Record label: Fueled by Ramen Records
Genre(s): Pop/Rock, Alternative/Indie Rock, Dance-Pop, Alternative Pop/Rock, Emo-Pop
In the two years since Cobra Starship put out Hot Mess, their genre (emo pop) and patron saint (Pete Wentz) have faded like MySpace. So for Night Shades, Gabe Saporta spun the radio dial, whipping up facsimiles of David Guetta Eurodisco on "You Make Me Feel..." and Cee Lo Green-style doo-wop on "Fool Like Me," with its own dose of "Fuck You": "When your momma sees me calling on the telephone/That bitch hangs up on me." But Saporta can't tune out his favorite decade, adopting a silky croon on "Anything for Love," a synth-pop winner that might've been a real hit in 1986. Listen to "You Make Me Feel...": .
It’s hard to get a fix on an album that has credits from members of Le Tigre, a guy who produced Susan Boyle and Il Divo, hip-hop hitmakers Stargate, American Idol washout Kara DioGuardi, the great Arthur Baker, and the worst songwriter of all time, Ryan Tedder. Throw in vocals by the French all-girl band Plastiscines and Britney collaborator Sabi, a weak rap by Mac Miller (the white Eminem), and some help from the unfortunately named Brooklyn pop band Jump into the Gospel, and it would seem that Cobra Starship may have gone a bit overboard on their fourth album, Nightshades. Packing so many WTFs into one ten-song record is hardly fair, a bit reckless, and ultimately (amazingly) successful.
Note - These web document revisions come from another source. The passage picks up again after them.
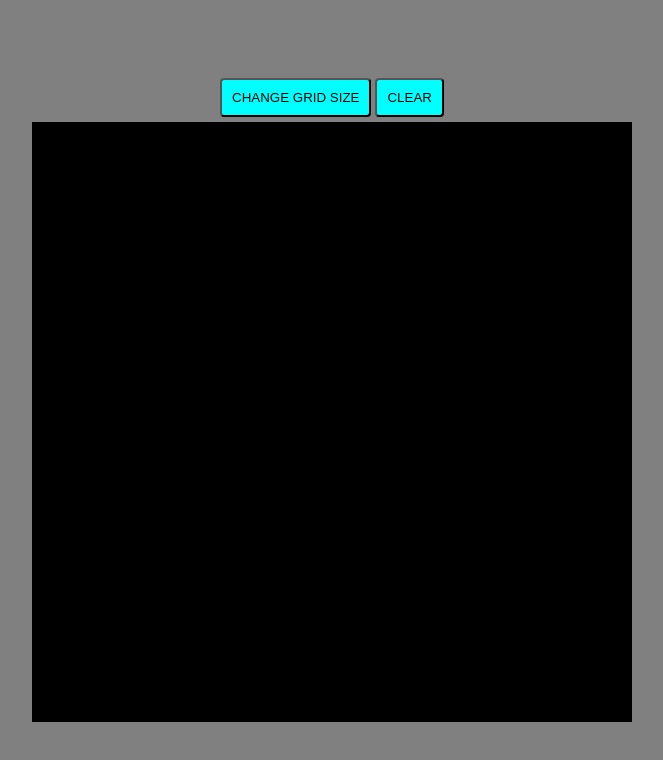
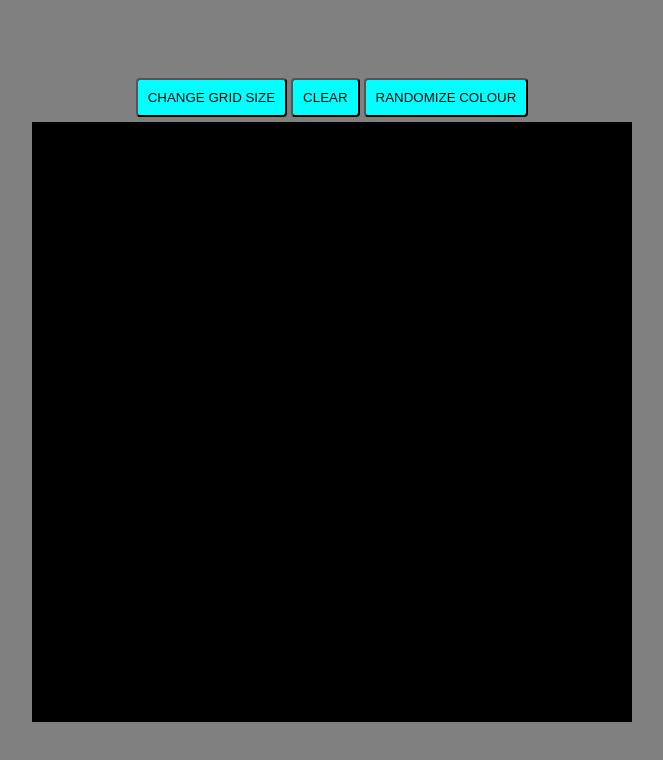
Before and after one commit to jfitzgerald1126/Etch-a-Sketch, a plain HTML site: page index.html in a window 1280 px wide. Shown: the whole page, without its empty margins (308-971 px from the left). Drawn offline with Linux system fonts and the light colour scheme.

Commit message:
Add randomize colour button

```diff
--- a/index.html
+++ b/index.html
@@ -12,6 +12,7 @@
     <div class="container">
         <button class="btn change-size">CHANGE GRID SIZE</button>
         <button class="btn clear">CLEAR</button>
+        <button class="btn random">RANDOMIZE COLOUR</button>
         <div class="center-grid">
             <div class="grid-container"></div>
         </div>
```
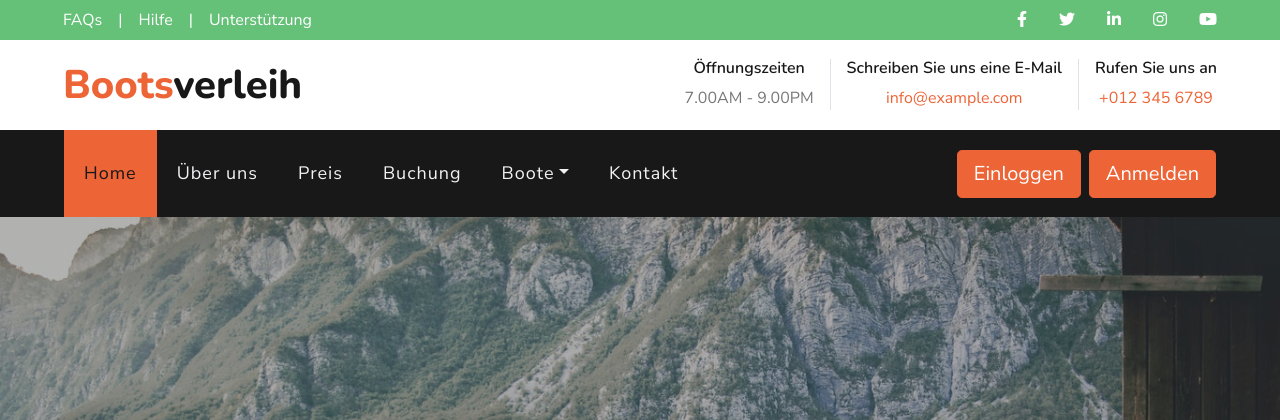
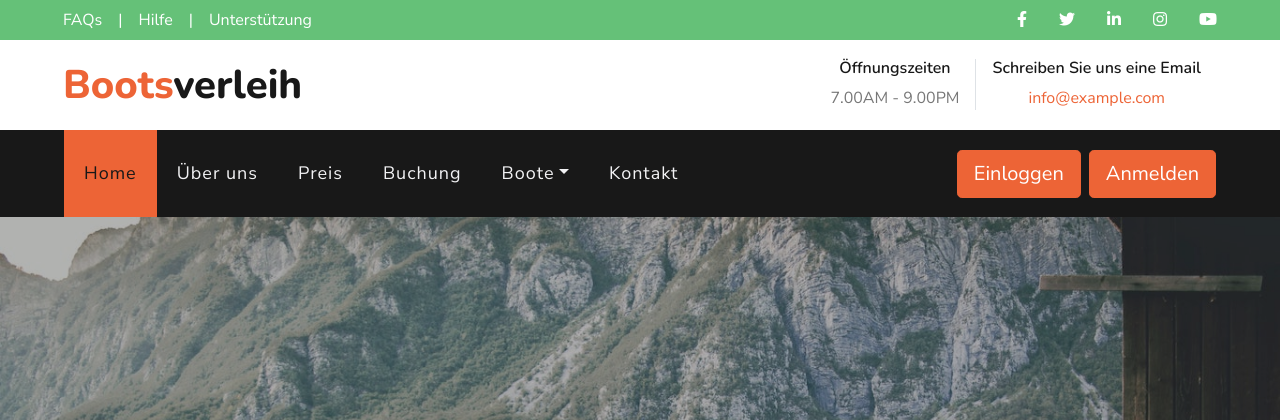
Before and after one commit to RadkevychOksana/boot-verleih, a PHP site: page /index.php in a window 1280 px wide. Shown: the top 420 px of the page. Run offline with PHP 8.4, Linux system fonts and the light colour scheme; data comes from the database, SQL or seed files in the repository; some libraries are stand-ins or nearby versions.

Commit message:
edited styles

```diff
--- a/parts/_header.php
+++ b/parts/_header.php
@@ -41,13 +41,9 @@
                     <h6>Öffnungszeiten</h6>
                     <p class="m-0">7.00AM - 9.00PM</p>
                 </div>
-                <div class="d-inline-flex flex-column text-center px-3 border-right">
-                    <h6>Schreiben Sie uns eine E-Mail</h6>
+                <div class="d-inline-flex flex-column text-center px-3">
+                    <h6>Schreiben Sie uns eine Email</h6>
                     <a href="mailto:info@example.com">info@example.com</a>
-                </div>
-                <div class="d-inline-flex flex-column text-center pl-3">
-                    <h6>Rufen Sie uns an</h6>
-                    <a href="tel:+012 345 6789">+012 345 6789</a>
                 </div>
             </div>
         </div>
--- a/parts/_navbar.php
+++ b/parts/_navbar.php
@@ -4,7 +4,7 @@ $categories = selectCategories(); ?>
 <div class="container-fluid p-0">
     <nav class="navbar navbar-expand-lg bg-dark navbar-dark py-3 py-lg-0 px-lg-5">
         <a href="" class="navbar-brand d-block d-lg-none">
-            <h1 class="m-0 display-5 text-capitalize font-italic text-white"><span class="text-primary">Safety</span>First</h1>
+            <h1 class="m-0 display-5 text-capitalize font-italic text-white"><span class="text-primary">Boots</span>verleih</h1>
         </a>
         <button type="button" class="navbar-toggler" data-toggle="collapse" data-target="#navbarCollapse">
             <span class="navbar-toggler-icon"></span>
--- a/src/database.php
+++ b/src/database.php
@@ -4,7 +4,7 @@ function connect()
 {
   $servername = "localhost";
   $username = "root";
-  $password = "";
+  $password = "root";
   $dbname = "boots_verleih";
 
   //Verbindung zur Datenbank
```
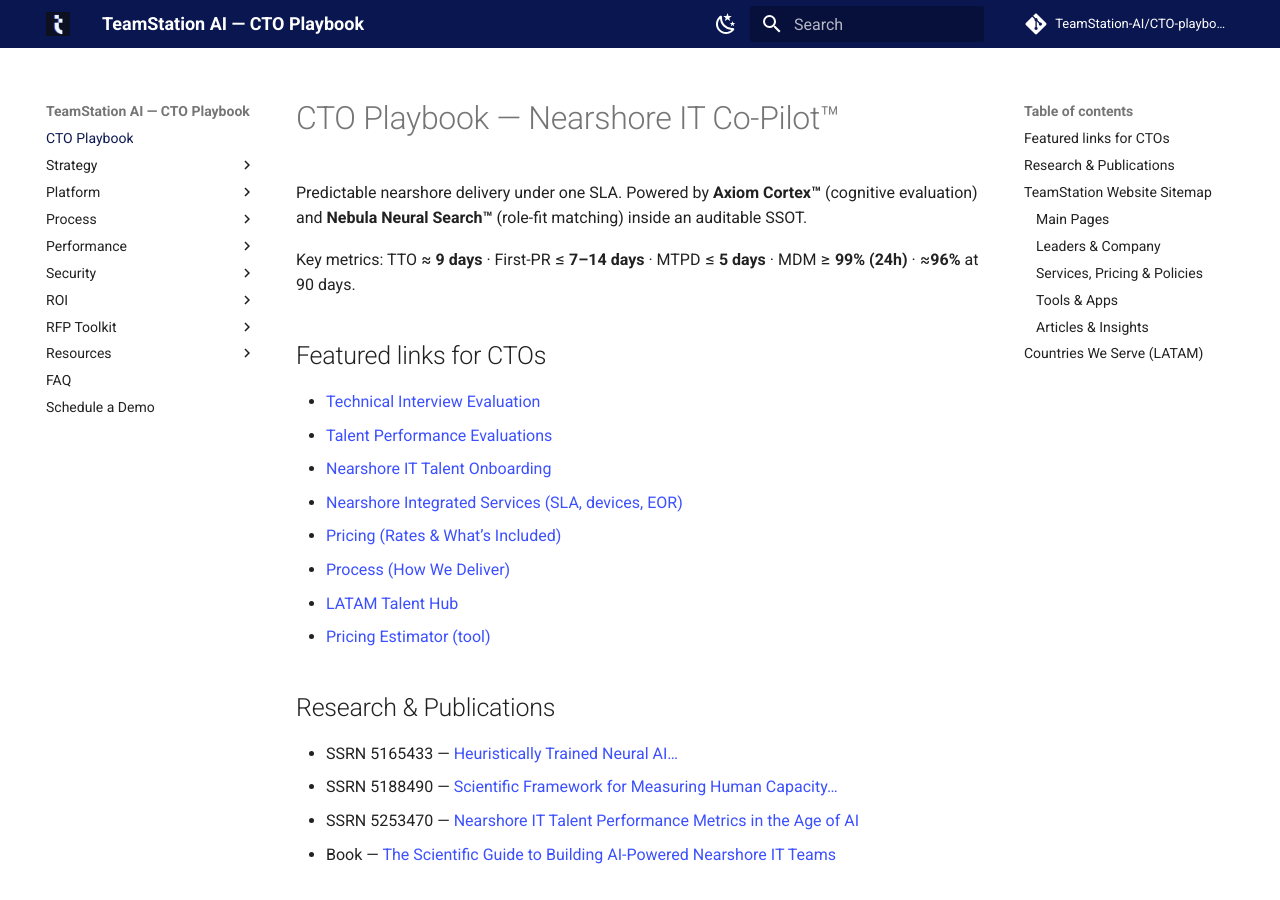
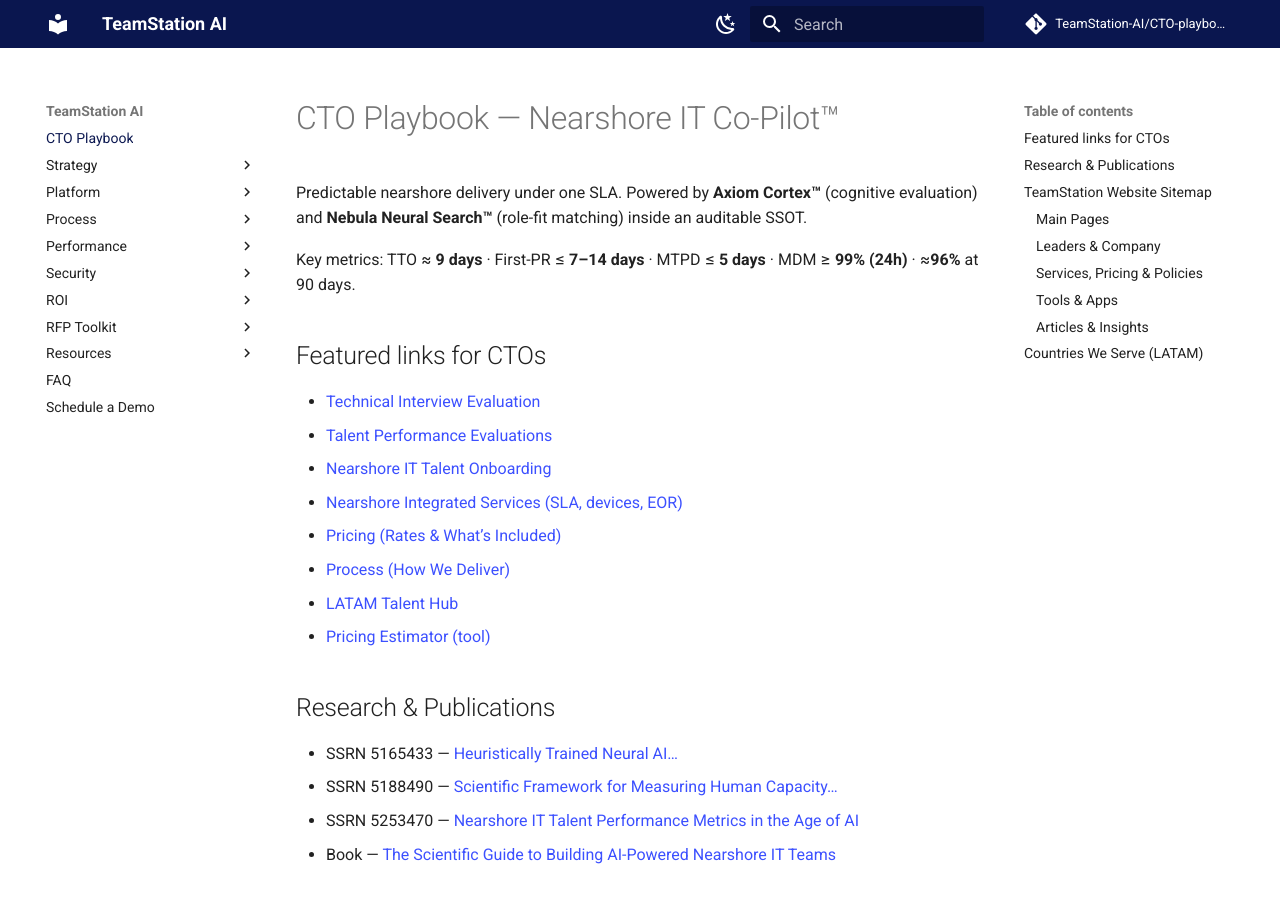
Before and after one commit to TeamStation-AI/CTO-playbook, an MkDocs documentation site: the page built from docs/index.md, in a window 1280 px wide and 900 px high. Built offline with MkDocs 1.6.1 and Material for MkDocs 9.7.7, drawn with Linux system fonts in a browser that asks for light colours; comment, search, counter and statistics services are not loaded.

Commit message:
Modify site name and theme configuration
Updated site name and adjusted theme settings.

```diff
--- a/mkdocs.yml
+++ b/mkdocs.yml
@@ -1,4 +1,4 @@
-site_name: TeamStation AI — CTO Playbook
+site_name: TeamStation AI
 site_url: https://teamstation-ai.github.io/CTO-playbook/
 repo_name: TeamStation-AI/CTO-playbook
 repo_url: https://github.com/TeamStation-AI/CTO-playbook
@@ -8,18 +8,18 @@
 
 theme:
   name: material
-  logo: assets/TS new logo concept 2024.png
-  favicon: assets/TS new logo concept 2024.png
+  # logo: (removed to use text brand)
+  favicon: "assets/TS new logo concept 2024.png"
   palette:
     - scheme: default
-      primary: custom
-      accent: custom
+      primary: '#0a164f'
+      accent: '#3c50ff'
       toggle:
         icon: material/weather-night
         name: Switch to dark mode
     - scheme: slate
-      primary: custom
-      accent: custom
+      primary: '#0a164f'
+      accent: '#3c50ff'
       toggle:
         icon: material/weather-sunny
         name: Switch to light mode
```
These electro-emo brats broke big with ”Good Girls Go Bad,” their irresistible ’09 collab with Gossip Girl Leighton Meester. Two years later, they’ve become full-on pop-meisters, spinning out sleek club jams produced by Stargate and Ryan Tedder. The hooks here are undeniably sharp — especially on ”#1Nite (One Night),” which swipes the melody from Usher’s ”DJ Got Us Fallin’ in Love.” But Cobra were more fun as party crashers than they are as VIPs.
Cobra Starship’s music is always best taken at face value—and by that, we mean the cost of a half-dozen vodka-Red Bulls at the club, immediately followed by a late-night Taco Bell feast. In other words, there may not be much substance to it, but it’s still a guilty pleasure. After some electro-pop heavy petting on 2009’s Hot Mess, the band have severed any remaining pop-punk ties completely with Night Shades.